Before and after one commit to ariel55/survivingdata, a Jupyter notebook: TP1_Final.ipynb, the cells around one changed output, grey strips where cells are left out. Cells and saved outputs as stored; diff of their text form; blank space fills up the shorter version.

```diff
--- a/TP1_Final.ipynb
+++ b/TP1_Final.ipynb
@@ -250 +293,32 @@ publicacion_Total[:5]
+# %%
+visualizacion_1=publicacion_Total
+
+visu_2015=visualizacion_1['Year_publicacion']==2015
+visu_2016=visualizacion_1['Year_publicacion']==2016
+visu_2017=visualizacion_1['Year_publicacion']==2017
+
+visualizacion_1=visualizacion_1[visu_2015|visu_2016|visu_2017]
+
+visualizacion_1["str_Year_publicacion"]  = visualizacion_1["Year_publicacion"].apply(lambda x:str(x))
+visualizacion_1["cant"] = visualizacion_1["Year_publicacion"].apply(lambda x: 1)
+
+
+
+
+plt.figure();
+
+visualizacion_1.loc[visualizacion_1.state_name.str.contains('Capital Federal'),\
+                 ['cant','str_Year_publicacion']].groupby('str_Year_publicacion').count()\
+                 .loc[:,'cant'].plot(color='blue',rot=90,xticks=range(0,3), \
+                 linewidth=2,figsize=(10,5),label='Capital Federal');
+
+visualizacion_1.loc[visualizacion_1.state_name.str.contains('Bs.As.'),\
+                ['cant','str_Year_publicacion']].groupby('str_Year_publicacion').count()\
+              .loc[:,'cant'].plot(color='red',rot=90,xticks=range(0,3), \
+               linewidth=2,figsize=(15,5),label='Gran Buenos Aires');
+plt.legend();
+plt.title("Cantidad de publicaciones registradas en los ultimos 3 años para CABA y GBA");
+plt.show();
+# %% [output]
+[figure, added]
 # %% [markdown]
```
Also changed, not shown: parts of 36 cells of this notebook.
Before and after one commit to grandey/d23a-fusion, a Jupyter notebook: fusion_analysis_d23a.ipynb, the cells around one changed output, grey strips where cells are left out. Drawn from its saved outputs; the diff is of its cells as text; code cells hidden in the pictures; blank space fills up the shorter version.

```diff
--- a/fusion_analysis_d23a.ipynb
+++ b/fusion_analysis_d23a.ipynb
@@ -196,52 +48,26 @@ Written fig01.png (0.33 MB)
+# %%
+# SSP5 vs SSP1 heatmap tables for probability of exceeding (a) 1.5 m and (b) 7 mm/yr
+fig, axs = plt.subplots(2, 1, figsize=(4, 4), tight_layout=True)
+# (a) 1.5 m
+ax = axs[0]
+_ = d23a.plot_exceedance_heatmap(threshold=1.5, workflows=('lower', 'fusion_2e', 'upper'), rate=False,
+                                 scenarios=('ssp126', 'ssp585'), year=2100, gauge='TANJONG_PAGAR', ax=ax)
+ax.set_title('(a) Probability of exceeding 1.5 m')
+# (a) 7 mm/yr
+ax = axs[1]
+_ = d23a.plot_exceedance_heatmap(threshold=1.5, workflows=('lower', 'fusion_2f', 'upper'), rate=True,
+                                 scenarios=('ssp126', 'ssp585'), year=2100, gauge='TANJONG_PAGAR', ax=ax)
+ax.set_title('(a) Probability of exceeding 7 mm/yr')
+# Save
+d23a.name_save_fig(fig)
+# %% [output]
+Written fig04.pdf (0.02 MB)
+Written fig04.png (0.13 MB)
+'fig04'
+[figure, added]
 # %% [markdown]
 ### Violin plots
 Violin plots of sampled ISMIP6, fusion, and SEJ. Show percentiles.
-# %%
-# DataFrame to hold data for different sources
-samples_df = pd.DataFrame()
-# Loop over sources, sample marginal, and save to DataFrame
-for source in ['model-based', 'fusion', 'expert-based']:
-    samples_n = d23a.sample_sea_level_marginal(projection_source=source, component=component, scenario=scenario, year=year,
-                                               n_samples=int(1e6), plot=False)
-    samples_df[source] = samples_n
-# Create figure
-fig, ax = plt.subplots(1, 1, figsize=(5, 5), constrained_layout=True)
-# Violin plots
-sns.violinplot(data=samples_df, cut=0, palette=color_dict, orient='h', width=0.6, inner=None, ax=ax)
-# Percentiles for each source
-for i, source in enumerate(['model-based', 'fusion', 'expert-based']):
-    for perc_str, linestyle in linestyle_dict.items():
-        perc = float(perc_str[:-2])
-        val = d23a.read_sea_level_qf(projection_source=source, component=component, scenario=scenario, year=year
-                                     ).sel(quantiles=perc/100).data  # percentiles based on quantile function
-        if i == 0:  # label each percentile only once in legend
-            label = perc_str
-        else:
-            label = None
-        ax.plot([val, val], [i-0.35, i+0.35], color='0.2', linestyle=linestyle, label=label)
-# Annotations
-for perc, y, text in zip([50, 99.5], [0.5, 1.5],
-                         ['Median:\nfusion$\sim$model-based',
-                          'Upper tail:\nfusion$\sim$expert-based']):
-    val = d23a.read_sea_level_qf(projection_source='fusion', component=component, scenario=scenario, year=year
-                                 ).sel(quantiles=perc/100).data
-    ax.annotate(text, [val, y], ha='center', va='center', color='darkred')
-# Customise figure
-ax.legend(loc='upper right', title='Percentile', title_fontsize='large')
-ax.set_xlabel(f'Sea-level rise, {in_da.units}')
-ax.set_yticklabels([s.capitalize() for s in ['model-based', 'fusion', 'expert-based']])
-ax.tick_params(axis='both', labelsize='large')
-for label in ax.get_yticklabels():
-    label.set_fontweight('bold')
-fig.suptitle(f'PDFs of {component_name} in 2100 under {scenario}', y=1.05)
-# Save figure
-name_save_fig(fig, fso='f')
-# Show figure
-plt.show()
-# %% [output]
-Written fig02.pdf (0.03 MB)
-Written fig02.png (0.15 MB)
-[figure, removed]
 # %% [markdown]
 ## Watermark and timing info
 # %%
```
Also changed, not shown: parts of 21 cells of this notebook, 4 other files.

━━━━━━

# About this task
Scan the records above, then copy out each line that mentions "Before".

# Output
Before and after one commit to ariel55/survivingdata, a Jupyter notebook: TP1_Final.ipynb, the cells around one changed output, grey strips where cells are left out. Cells and saved outputs as stored; diff of their text form; blank space fills up the shorter version.
Before and after one commit to grandey/d23a-fusion, a Jupyter notebook: fusion_analysis_d23a.ipynb, the cells around one changed output, grey strips where cells are left out. Drawn from its saved outputs; the diff is of its cells as text; code cells hidden in the pictures; blank space fills up the shorter version.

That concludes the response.